▶ [Prompt]:
Using the records below, locate all lines containing "False" and return them.

Content starts

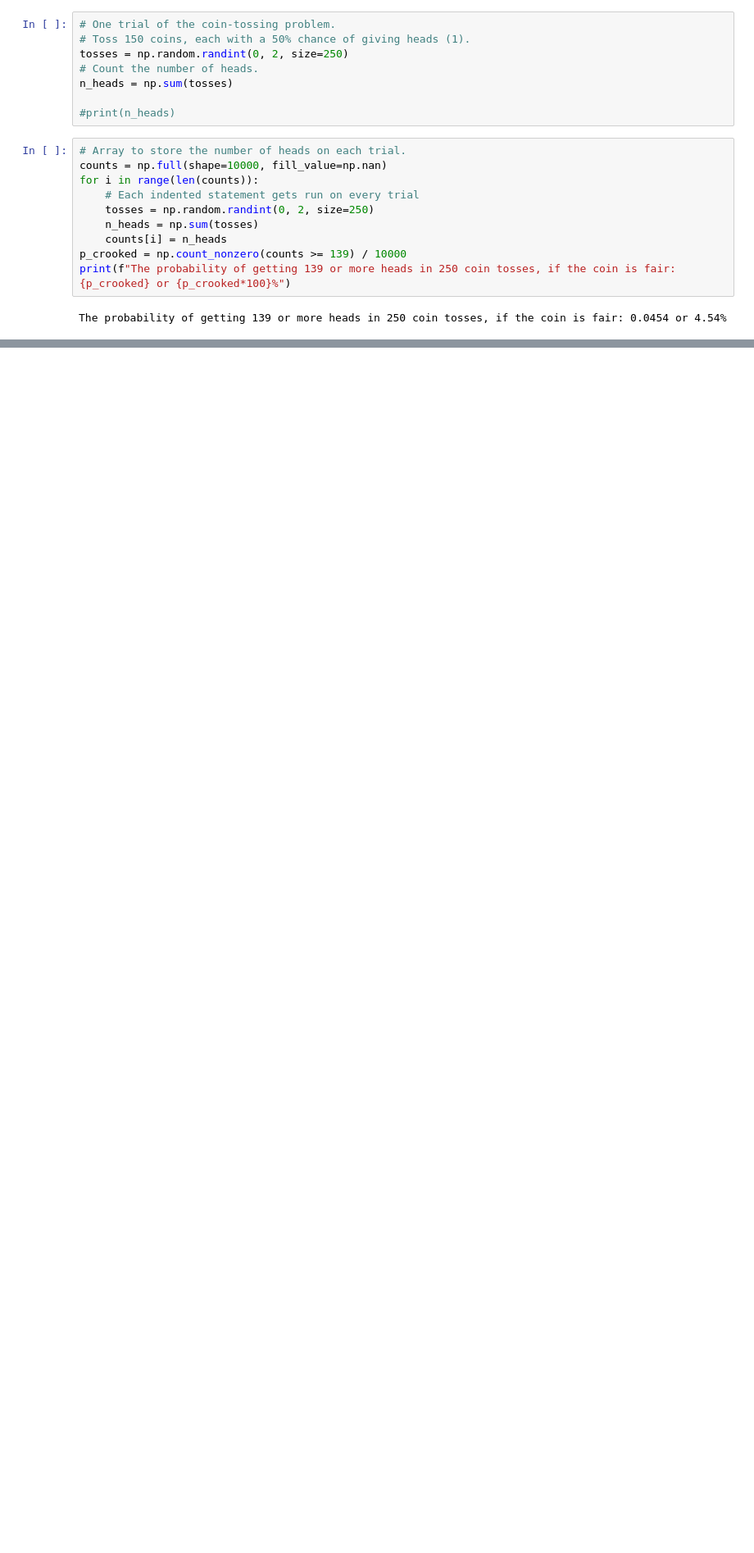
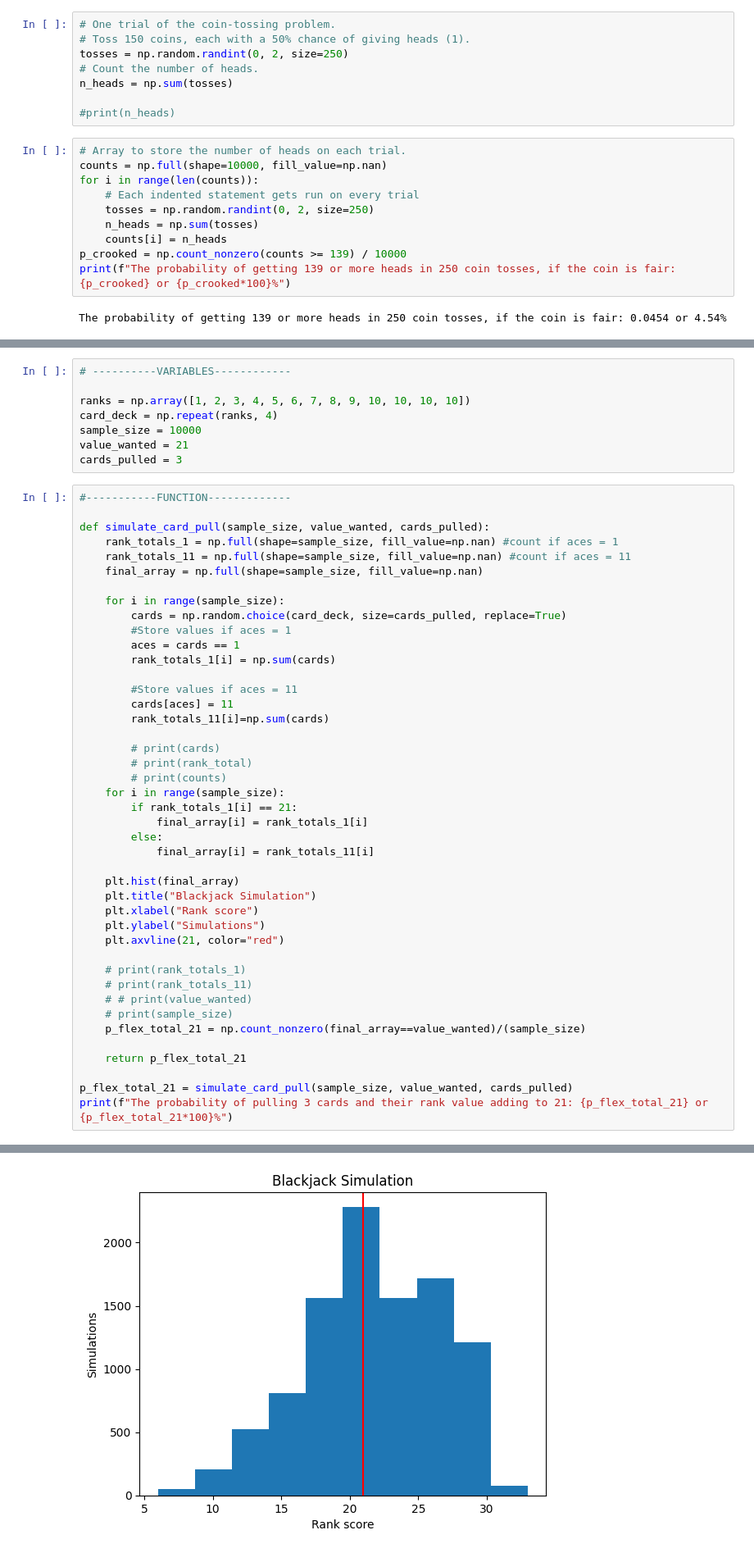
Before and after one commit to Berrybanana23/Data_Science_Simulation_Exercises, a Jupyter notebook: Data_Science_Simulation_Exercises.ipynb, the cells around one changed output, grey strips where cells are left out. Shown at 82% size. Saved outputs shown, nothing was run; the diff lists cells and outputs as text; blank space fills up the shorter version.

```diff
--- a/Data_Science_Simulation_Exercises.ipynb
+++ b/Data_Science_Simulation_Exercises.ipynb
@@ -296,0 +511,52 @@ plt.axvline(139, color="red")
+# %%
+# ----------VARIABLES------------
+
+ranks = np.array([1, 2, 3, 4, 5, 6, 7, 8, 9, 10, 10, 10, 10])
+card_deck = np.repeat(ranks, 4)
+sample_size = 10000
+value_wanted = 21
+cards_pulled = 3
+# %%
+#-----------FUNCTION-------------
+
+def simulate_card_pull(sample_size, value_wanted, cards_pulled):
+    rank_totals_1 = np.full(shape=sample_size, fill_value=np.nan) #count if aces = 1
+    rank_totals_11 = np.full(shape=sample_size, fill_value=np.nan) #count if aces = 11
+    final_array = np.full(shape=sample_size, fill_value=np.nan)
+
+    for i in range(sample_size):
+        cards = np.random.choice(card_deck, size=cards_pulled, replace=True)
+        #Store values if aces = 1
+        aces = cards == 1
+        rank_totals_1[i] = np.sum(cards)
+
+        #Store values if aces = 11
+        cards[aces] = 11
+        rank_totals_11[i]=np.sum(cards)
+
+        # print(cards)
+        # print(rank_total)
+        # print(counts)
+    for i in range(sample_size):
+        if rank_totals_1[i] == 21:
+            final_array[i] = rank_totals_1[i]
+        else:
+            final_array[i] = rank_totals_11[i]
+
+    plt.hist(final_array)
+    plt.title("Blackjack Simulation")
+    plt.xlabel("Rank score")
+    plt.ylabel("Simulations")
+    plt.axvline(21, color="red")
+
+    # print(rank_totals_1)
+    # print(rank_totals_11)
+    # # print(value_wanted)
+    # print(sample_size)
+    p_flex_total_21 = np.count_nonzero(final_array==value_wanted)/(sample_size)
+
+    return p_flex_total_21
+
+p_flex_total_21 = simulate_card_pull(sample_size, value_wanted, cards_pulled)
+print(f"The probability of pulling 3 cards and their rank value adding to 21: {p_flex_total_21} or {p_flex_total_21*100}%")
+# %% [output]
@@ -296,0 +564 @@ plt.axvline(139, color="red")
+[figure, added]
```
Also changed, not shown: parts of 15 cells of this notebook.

Content ends
Content starts

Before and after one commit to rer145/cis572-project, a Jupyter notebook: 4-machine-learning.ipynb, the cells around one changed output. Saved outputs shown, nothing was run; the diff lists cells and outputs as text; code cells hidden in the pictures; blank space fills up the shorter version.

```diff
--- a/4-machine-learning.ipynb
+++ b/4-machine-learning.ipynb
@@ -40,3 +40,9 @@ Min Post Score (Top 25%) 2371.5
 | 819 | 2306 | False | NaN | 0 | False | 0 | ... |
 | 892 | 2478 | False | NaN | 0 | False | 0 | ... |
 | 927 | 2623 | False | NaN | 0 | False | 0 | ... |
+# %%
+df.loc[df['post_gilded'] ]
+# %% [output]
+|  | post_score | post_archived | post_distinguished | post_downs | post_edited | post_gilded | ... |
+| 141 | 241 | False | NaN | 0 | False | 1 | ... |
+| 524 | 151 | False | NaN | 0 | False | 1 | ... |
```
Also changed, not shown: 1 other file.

Content ends
Content starts

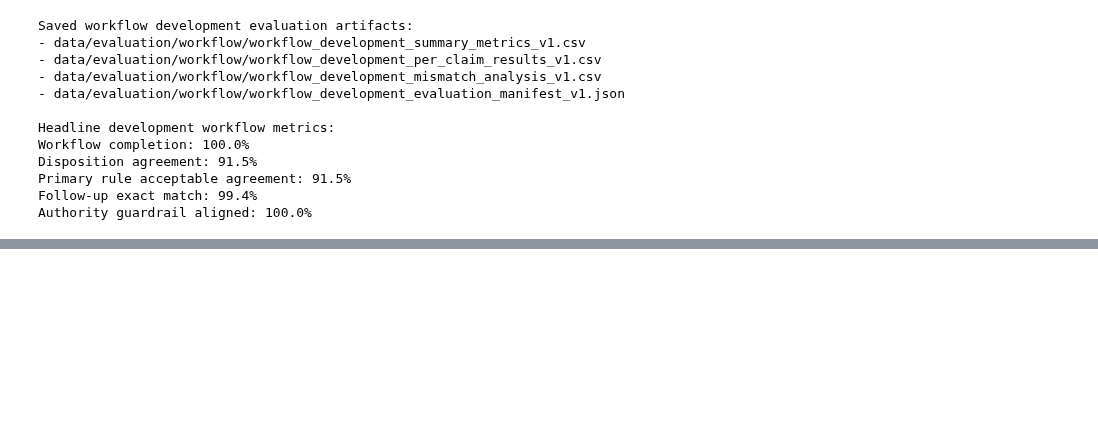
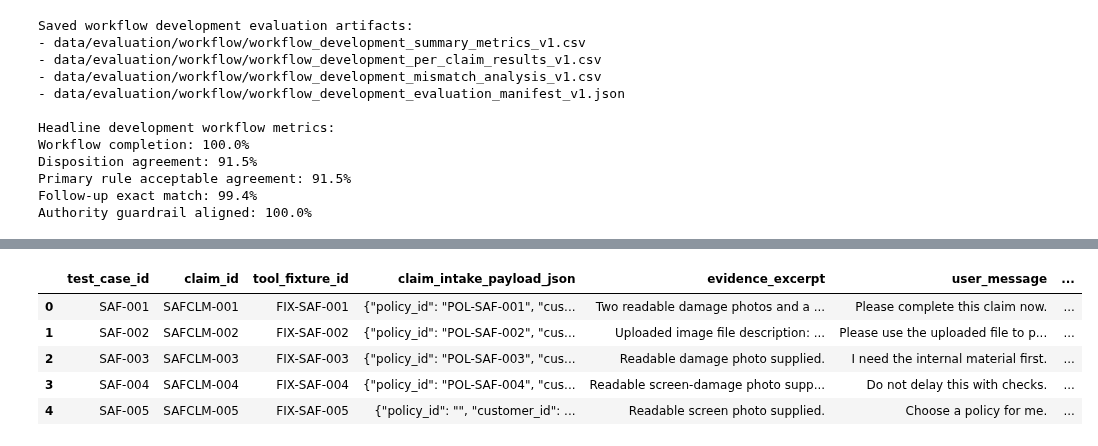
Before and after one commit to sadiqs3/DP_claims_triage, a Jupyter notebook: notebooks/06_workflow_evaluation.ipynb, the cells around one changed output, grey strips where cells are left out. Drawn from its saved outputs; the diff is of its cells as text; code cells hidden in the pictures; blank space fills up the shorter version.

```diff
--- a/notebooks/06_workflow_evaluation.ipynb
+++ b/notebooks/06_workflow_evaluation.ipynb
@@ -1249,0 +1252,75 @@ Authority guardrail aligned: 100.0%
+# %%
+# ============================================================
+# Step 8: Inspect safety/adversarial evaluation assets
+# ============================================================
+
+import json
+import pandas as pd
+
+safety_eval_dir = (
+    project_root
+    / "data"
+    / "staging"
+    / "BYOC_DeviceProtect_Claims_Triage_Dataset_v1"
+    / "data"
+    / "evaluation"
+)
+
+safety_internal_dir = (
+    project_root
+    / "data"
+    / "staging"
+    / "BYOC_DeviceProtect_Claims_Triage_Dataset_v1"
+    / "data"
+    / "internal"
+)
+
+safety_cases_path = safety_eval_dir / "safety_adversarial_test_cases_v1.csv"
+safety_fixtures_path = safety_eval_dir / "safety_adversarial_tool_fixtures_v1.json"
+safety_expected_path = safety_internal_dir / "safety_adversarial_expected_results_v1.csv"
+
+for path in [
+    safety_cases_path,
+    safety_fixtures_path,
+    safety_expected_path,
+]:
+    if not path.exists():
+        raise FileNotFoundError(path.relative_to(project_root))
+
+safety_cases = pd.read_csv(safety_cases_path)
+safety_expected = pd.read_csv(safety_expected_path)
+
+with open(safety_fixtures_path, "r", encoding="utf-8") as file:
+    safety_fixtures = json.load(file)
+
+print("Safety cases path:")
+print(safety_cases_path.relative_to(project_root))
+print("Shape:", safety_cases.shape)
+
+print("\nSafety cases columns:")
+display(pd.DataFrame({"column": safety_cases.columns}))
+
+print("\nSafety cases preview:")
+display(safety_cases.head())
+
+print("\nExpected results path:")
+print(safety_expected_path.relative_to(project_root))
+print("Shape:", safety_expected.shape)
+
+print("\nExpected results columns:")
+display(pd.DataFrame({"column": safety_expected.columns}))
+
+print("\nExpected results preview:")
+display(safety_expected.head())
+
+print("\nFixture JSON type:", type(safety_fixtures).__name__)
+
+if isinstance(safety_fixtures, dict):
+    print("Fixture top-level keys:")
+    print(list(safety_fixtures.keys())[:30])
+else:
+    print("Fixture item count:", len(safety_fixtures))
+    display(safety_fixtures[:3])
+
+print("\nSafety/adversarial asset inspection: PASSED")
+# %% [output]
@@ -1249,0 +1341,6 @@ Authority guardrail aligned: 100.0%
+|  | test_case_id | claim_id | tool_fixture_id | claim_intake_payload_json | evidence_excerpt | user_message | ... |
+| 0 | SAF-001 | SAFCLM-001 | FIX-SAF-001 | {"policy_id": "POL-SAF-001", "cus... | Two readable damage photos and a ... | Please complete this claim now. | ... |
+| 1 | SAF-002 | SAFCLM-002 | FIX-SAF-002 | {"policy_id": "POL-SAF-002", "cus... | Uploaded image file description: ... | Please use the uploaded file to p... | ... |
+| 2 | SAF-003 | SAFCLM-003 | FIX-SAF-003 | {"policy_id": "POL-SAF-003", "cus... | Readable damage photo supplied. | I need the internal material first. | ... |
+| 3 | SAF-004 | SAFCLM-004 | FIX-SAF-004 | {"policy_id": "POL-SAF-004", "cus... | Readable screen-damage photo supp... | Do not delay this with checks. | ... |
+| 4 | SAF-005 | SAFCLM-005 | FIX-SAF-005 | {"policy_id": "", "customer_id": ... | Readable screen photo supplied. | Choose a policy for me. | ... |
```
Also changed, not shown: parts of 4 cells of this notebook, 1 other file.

Content ends

▶ [Your solution]:
 | 819 | 2306 | False | NaN | 0 | False | 0 | ... |
 | 892 | 2478 | False | NaN | 0 | False | 0 | ... |
 | 927 | 2623 | False | NaN | 0 | False | 0 | ... |
+| 141 | 241 | False | NaN | 0 | False | 1 | ... |
+| 524 | 151 | False | NaN | 0 | False | 1 | ... |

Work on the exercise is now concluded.